Experts Weigh-In on Declawing
Read what the respected feline veterinarians and animal welfare organizations have to say about this declawing:
The ASPCA is strongly opposed to declawing cats for the convenience of their guardians. The only circumstance in which the procedure could be condoned would be if the health and safety of the guardian would be put at risk, as in the case of individuals with compromised immune systems or illnesses that cause them to be unusually susceptible to serious infections.
The Humane Society of the United States opposes declawing except for the rare cases when it is necessary for medical purposes, such as the removal of cancerous nail bed tumors.
Feline expert Dr. Margie Scherk shares her experience and thoughts on the issue:
Some people feel it’s unnatural to remove a cat’s claws, and it’s done for the owner’s benefit and not for the cat’s benefit. There are many other arguments you can make for this — the pain they go through, the complications after declawing. But I think it really boils down to cats are born with claws and they should keep them. ~ Drew Weigner, Atlanta veterinarian and president of the Academy of Feline Medicine
Is declawing bad for cats AND YOU? You bet. Jackson Galaxy sets the record straight:
Alternatives to Declawing
Sometimes, people feel like there is no other option but to remove a cat’s claws. Thankfully, many progressive and humane veterinarians are now teaching their clients about other humane and respectful methods for managing destructive clawing and to prevent injury from cat scratches. Here are just a few alternatives to declawing:
- Have your cat’s nails trimmed or filed down regularly to safely blunt the nail tips
- Provide adequate scratching pads and posts for each cat in your home
- Use positive behavior modification techniques
- Become familiar with cat behavior
- Learn safe handling techniques to avoid being scratched
- Offer different materials like carpet, sisal, wood, and cardboard, as well as different styles (vertical and horizontal).
- Use toys and catnip to entice your cat to use the posts and boards.
- Ask your veterinarian about soft plastic caps like Soft Paws®
- Attach Sticky Paws® to furniture to deter your cat from unwanted scratching.
Facts Aren’t Enough
I was going to simply share the facts about declawing along with the humane alternatives and just keep it at that, but as I write this I am moved to share more. I have three cats laying around me right now. All of them have their claws intact. Have we had issues with scratching in the home before? Sure. It’s what cats need to do. But I didn’t chop off their toes because of unwanted scratching. I taught my cats where and what to scratch on. I took the time to learn my cats’ individual preferences and thresholds so they would never feel the need to scratch me, our house guests, each other, or the dog. I teach my clients, family, and friends how to do this as well. It’s humane. It’s fun. And it works.
The Bigger Picture

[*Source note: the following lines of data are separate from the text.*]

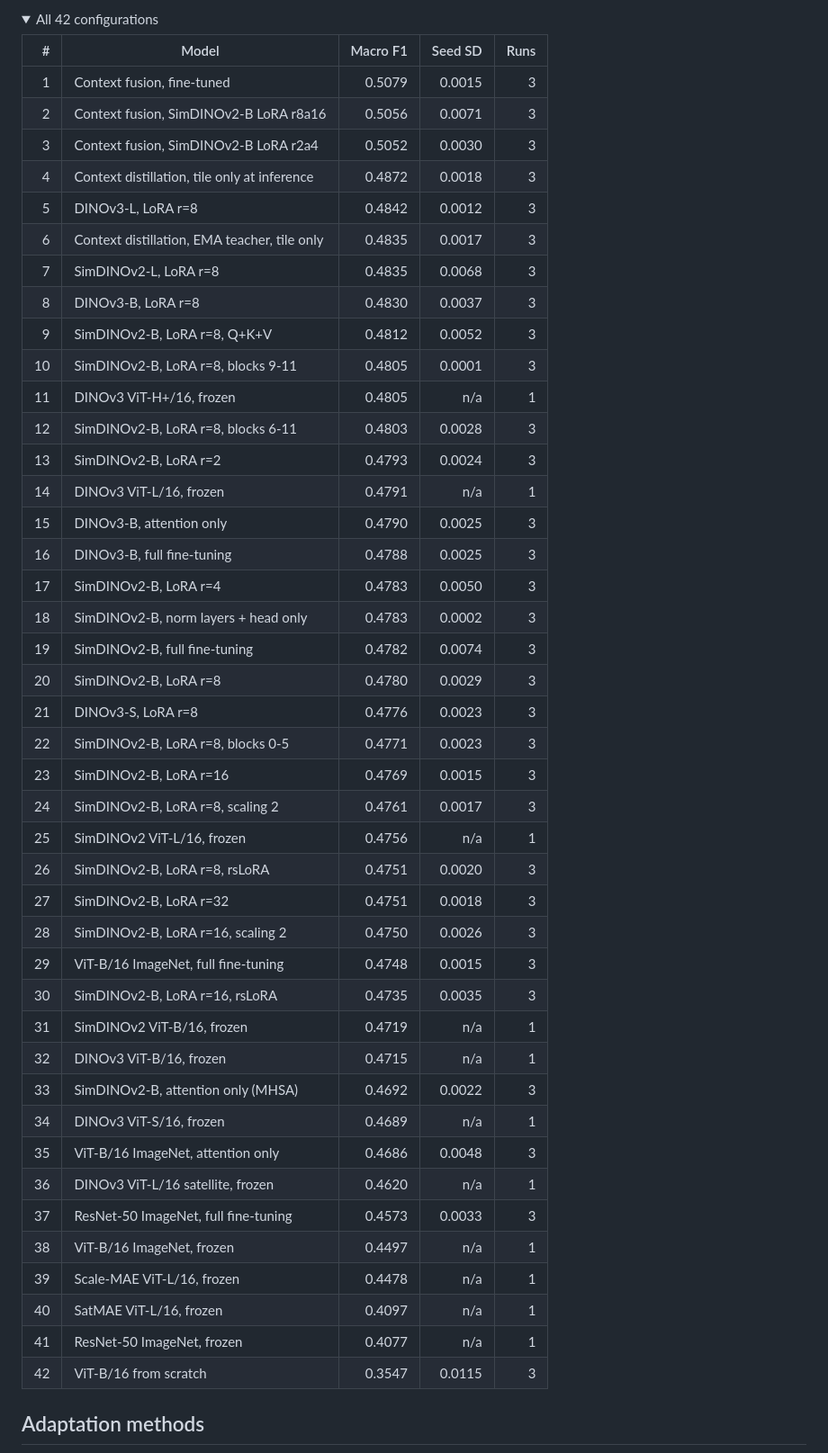
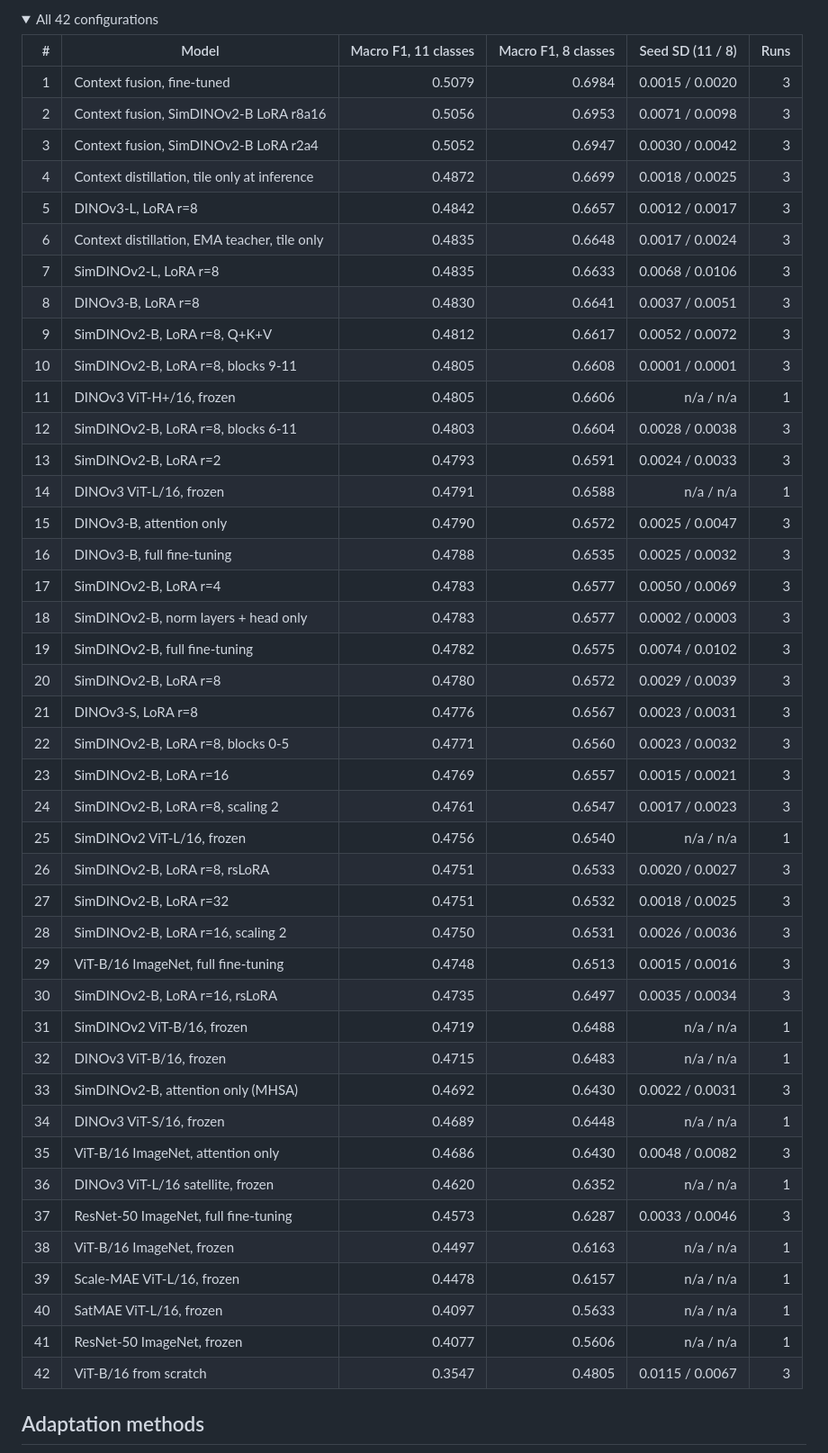
Before and after one commit to Lmague/benchmark-memoire, a Markdown page: README.md, the part around one of its changes. Shown at 90% size. Rendered like a GitHub page; folded sections open.

Commit message:
README: 8-class ranking for the 42 configurations from existing per-run values, plus figure

```diff
--- a/README.md
+++ b/README.md
@@ -31,50 +31,50 @@ Contents: [Ranking](#ranking-of-42-configurations) · [Adaptation](#adaptation-m
 <details>
 <summary>All 42 configurations</summary>
 
-| # | Model | Macro F1 | Seed SD | Runs |
-|---:|---|---:|---:|---:|
-| 1 | Context fusion, fine-tuned | 0.5079 | 0.0015 | 3 |
-| 2 | Context fusion, SimDINOv2-B LoRA r8a16 | 0.5056 | 0.0071 | 3 |
-| 3 | Context fusion, SimDINOv2-B LoRA r2a4 | 0.5052 | 0.0030 | 3 |
-| 4 | Context distillation, tile only at inference | 0.4872 | 0.0018 | 3 |
-| 5 | DINOv3-L, LoRA r=8 | 0.4842 | 0.0012 | 3 |
-| 6 | Context distillation, EMA teacher, tile only | 0.4835 | 0.0017 | 3 |
-| 7 | SimDINOv2-L, LoRA r=8 | 0.4835 | 0.0068 | 3 |
-| 8 | DINOv3-B, LoRA r=8 | 0.4830 | 0.0037 | 3 |
-| 9 | SimDINOv2-B, LoRA r=8, Q+K+V | 0.4812 | 0.0052 | 3 |
-| 10 | SimDINOv2-B, LoRA r=8, blocks 9-11 | 0.4805 | 0.0001 | 3 |
-| 11 | DINOv3 ViT-H+/16, frozen | 0.4805 | n/a | 1 |
-| 12 | SimDINOv2-B, LoRA r=8, blocks 6-11 | 0.4803 | 0.0028 | 3 |
-| 13 | SimDINOv2-B, LoRA r=2 | 0.4793 | 0.0024 | 3 |
-| 14 | DINOv3 ViT-L/16, frozen | 0.4791 | n/a | 1 |
-| 15 | DINOv3-B, attention only | 0.4790 | 0.0025 | 3 |
-| 16 | DINOv3-B, full fine-tuning | 0.4788 | 0.0025 | 3 |
-| 17 | SimDINOv2-B, LoRA r=4 | 0.4783 | 0.0050 | 3 |
-| 18 | SimDINOv2-B, norm layers + head only | 0.4783 | 0.0002 | 3 |
-| 19 | SimDINOv2-B, full fine-tuning | 0.4782 | 0.0074 | 3 |
-| 20 | SimDINOv2-B, LoRA r=8 | 0.4780 | 0.0029 | 3 |
-| 21 | DINOv3-S, LoRA r=8 | 0.4776 | 0.0023 | 3 |
-| 22 | SimDINOv2-B, LoRA r=8, blocks 0-5 | 0.4771 | 0.0023 | 3 |
-| 23 | SimDINOv2-B, LoRA r=16 | 0.4769 | 0.0015 | 3 |
-| 24 | SimDINOv2-B, LoRA r=8, scaling 2 | 0.4761 | 0.0017 | 3 |
-| 25 | SimDINOv2 ViT-L/16, frozen | 0.4756 | n/a | 1 |
-| 26 | SimDINOv2-B, LoRA r=8, rsLoRA | 0.4751 | 0.0020 | 3 |
-| 27 | SimDINOv2-B, LoRA r=32 | 0.4751 | 0.0018 | 3 |
-| 28 | SimDINOv2-B, LoRA r=16, scaling 2 | 0.4750 | 0.0026 | 3 |
-| 29 | ViT-B/16 ImageNet, full fine-tuning | 0.4748 | 0.0015 | 3 |
-| 30 | SimDINOv2-B, LoRA r=16, rsLoRA | 0.4735 | 0.0035 | 3 |
-| 31 | SimDINOv2 ViT-B/16, frozen | 0.4719 | n/a | 1 |
-| 32 | DINOv3 ViT-B/16, frozen | 0.4715 | n/a | 1 |
-| 33 | SimDINOv2-B, attention only (MHSA) | 0.4692 | 0.0022 | 3 |
-| 34 | DINOv3 ViT-S/16, frozen | 0.4689 | n/a | 1 |
-| 35 | ViT-B/16 ImageNet, attention only | 0.4686 | 0.0048 | 3 |
-| 36 | DINOv3 ViT-L/16 satellite, frozen | 0.4620 | n/a | 1 |
-| 37 | ResNet-50 ImageNet, full fine-tuning | 0.4573 | 0.0033 | 3 |
-| 38 | ViT-B/16 ImageNet, frozen | 0.4497 | n/a | 1 |
-| 39 | Scale-MAE ViT-L/16, frozen | 0.4478 | n/a | 1 |
-| 40 | SatMAE ViT-L/16, frozen | 0.4097 | n/a | 1 |
-| 41 | ResNet-50 ImageNet, frozen | 0.4077 | n/a | 1 |
-| 42 | ViT-B/16 from scratch | 0.3547 | 0.0115 | 3 |
+| # | Model | Macro F1, 11 classes | Macro F1, 8 classes | Seed SD (11 / 8) | Runs |
+|---:|---|---:|---:|---:|---:|
+| 1 | Context fusion, fine-tuned | 0.5079 | 0.6984 | 0.0015 / 0.0020 | 3 |
+| 2 | Context fusion, SimDINOv2-B LoRA r8a16 | 0.5056 | 0.6953 | 0.0071 / 0.0098 | 3 |
+| 3 | Context fusion, SimDINOv2-B LoRA r2a4 | 0.5052 | 0.6947 | 0.0030 / 0.0042 | 3 |
+| 4 | Context distillation, tile only at inference | 0.4872 | 0.6699 | 0.0018 / 0.0025 | 3 |
+| 5 | DINOv3-L, LoRA r=8 | 0.4842 | 0.6657 | 0.0012 / 0.0017 | 3 |
+| 6 | Context distillation, EMA teacher, tile only | 0.4835 | 0.6648 | 0.0017 / 0.0024 | 3 |
+| 7 | SimDINOv2-L, LoRA r=8 | 0.4835 | 0.6633 | 0.0068 / 0.0106 | 3 |
+| 8 | DINOv3-B, LoRA r=8 | 0.4830 | 0.6641 | 0.0037 / 0.0051 | 3 |
+| 9 | SimDINOv2-B, LoRA r=8, Q+K+V | 0.4812 | 0.6617 | 0.0052 / 0.0072 | 3 |
+| 10 | SimDINOv2-B, LoRA r=8, blocks 9-11 | 0.4805 | 0.6608 | 0.0001 / 0.0001 | 3 |
+| 11 | DINOv3 ViT-H+/16, frozen | 0.4805 | 0.6606 | n/a / n/a | 1 |
+| 12 | SimDINOv2-B, LoRA r=8, blocks 6-11 | 0.4803 | 0.6604 | 0.0028 / 0.0038 | 3 |
+| 13 | SimDINOv2-B, LoRA r=2 | 0.4793 | 0.6591 | 0.0024 / 0.0033 | 3 |
+| 14 | DINOv3 ViT-L/16, frozen | 0.4791 | 0.6588 | n/a / n/a | 1 |
+| 15 | DINOv3-B, attention only | 0.4790 | 0.6572 | 0.0025 / 0.0047 | 3 |
+| 16 | DINOv3-B, full fine-tuning | 0.4788 | 0.6535 | 0.0025 / 0.0032 | 3 |
+| 17 | SimDINOv2-B, LoRA r=4 | 0.4783 | 0.6577 | 0.0050 / 0.0069 | 3 |
+| 18 | SimDINOv2-B, norm layers + head only | 0.4783 | 0.6577 | 0.0002 / 0.0003 | 3 |
+| 19 | SimDINOv2-B, full fine-tuning | 0.4782 | 0.6575 | 0.0074 / 0.0102 | 3 |
+| 20 | SimDINOv2-B, LoRA r=8 | 0.4780 | 0.6572 | 0.0029 / 0.0039 | 3 |
+| 21 | DINOv3-S, LoRA r=8 | 0.4776 | 0.6567 | 0.0023 / 0.0031 | 3 |
+| 22 | SimDINOv2-B, LoRA r=8, blocks 0-5 | 0.4771 | 0.6560 | 0.0023 / 0.0032 | 3 |
+| 23 | SimDINOv2-B, LoRA r=16 | 0.4769 | 0.6557 | 0.0015 / 0.0021 | 3 |
+| 24 | SimDINOv2-B, LoRA r=8, scaling 2 | 0.4761 | 0.6547 | 0.0017 / 0.0023 | 3 |
+| 25 | SimDINOv2 ViT-L/16, frozen | 0.4756 | 0.6540 | n/a / n/a | 1 |
+| 26 | SimDINOv2-B, LoRA r=8, rsLoRA | 0.4751 | 0.6533 | 0.0020 / 0.0027 | 3 |
+| 27 | SimDINOv2-B, LoRA r=32 | 0.4751 | 0.6532 | 0.0018 / 0.0025 | 3 |
+| 28 | SimDINOv2-B, LoRA r=16, scaling 2 | 0.4750 | 0.6531 | 0.0026 / 0.0036 | 3 |
+| 29 | ViT-B/16 ImageNet, full fine-tuning | 0.4748 | 0.6513 | 0.0015 / 0.0016 | 3 |
+| 30 | SimDINOv2-B, LoRA r=16, rsLoRA | 0.4735 | 0.6497 | 0.0035 / 0.0034 | 3 |
+| 31 | SimDINOv2 ViT-B/16, frozen | 0.4719 | 0.6488 | n/a / n/a | 1 |
+| 32 | DINOv3 ViT-B/16, frozen | 0.4715 | 0.6483 | n/a / n/a | 1 |
+| 33 | SimDINOv2-B, attention only (MHSA) | 0.4692 | 0.6430 | 0.0022 / 0.0031 | 3 |
+| 34 | DINOv3 ViT-S/16, frozen | 0.4689 | 0.6448 | n/a / n/a | 1 |
+| 35 | ViT-B/16 ImageNet, attention only | 0.4686 | 0.6430 | 0.0048 / 0.0082 | 3 |
+| 36 | DINOv3 ViT-L/16 satellite, frozen | 0.4620 | 0.6352 | n/a / n/a | 1 |
+| 37 | ResNet-50 ImageNet, full fine-tuning | 0.4573 | 0.6287 | 0.0033 / 0.0046 | 3 |
+| 38 | ViT-B/16 ImageNet, frozen | 0.4497 | 0.6163 | n/a / n/a | 1 |
+| 39 | Scale-MAE ViT-L/16, frozen | 0.4478 | 0.6157 | n/a / n/a | 1 |
+| 40 | SatMAE ViT-L/16, frozen | 0.4097 | 0.5633 | n/a / n/a | 1 |
+| 41 | ResNet-50 ImageNet, frozen | 0.4077 | 0.5606 | n/a / n/a | 1 |
+| 42 | ViT-B/16 from scratch | 0.3547 | 0.4805 | 0.0115 / 0.0067 | 3 |
 
 </details>
 
```
Also changed, not shown: other parts of README.md (+23 -13 lines), figures/readme/08_classes_8.png (added), 1 other file.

Those of you who have been following my blog for some time know that I steer on the positive side of things. I do my best to not judge, and I focus on compassionate education. But I have to ask: Who do we think we are to do this to cats? Why do we think it’s perfectly acceptable to amputate an animal’s body part because it makes our lives easier? How did we get to this point with the animals we invited into our lives? Will we continue to do this procedure without exploring other options? How did the disconnect happen between caring for our cats and fully honoring them for who they are? When did we choose to overlook their emotional and physical needs? Who are we to decide that this procedure is justifiable? We would never consider doing this to a child if there was a behavioral issue; we would look into every other option available. Are cats considered less than deserving of the same treatment?
I understand these are tough questions, but they need to be asked, and we need to take an honest look at all of this.
Before you make the decision to amputate your cat’s toes, try humane alternatives. There are too many available to ignore. Choose wisely. My cats are family. Are yours?
When we understand that all animals are our relatives, perhaps then we will treat them as our brothers and sisters. ~ A.D. Williams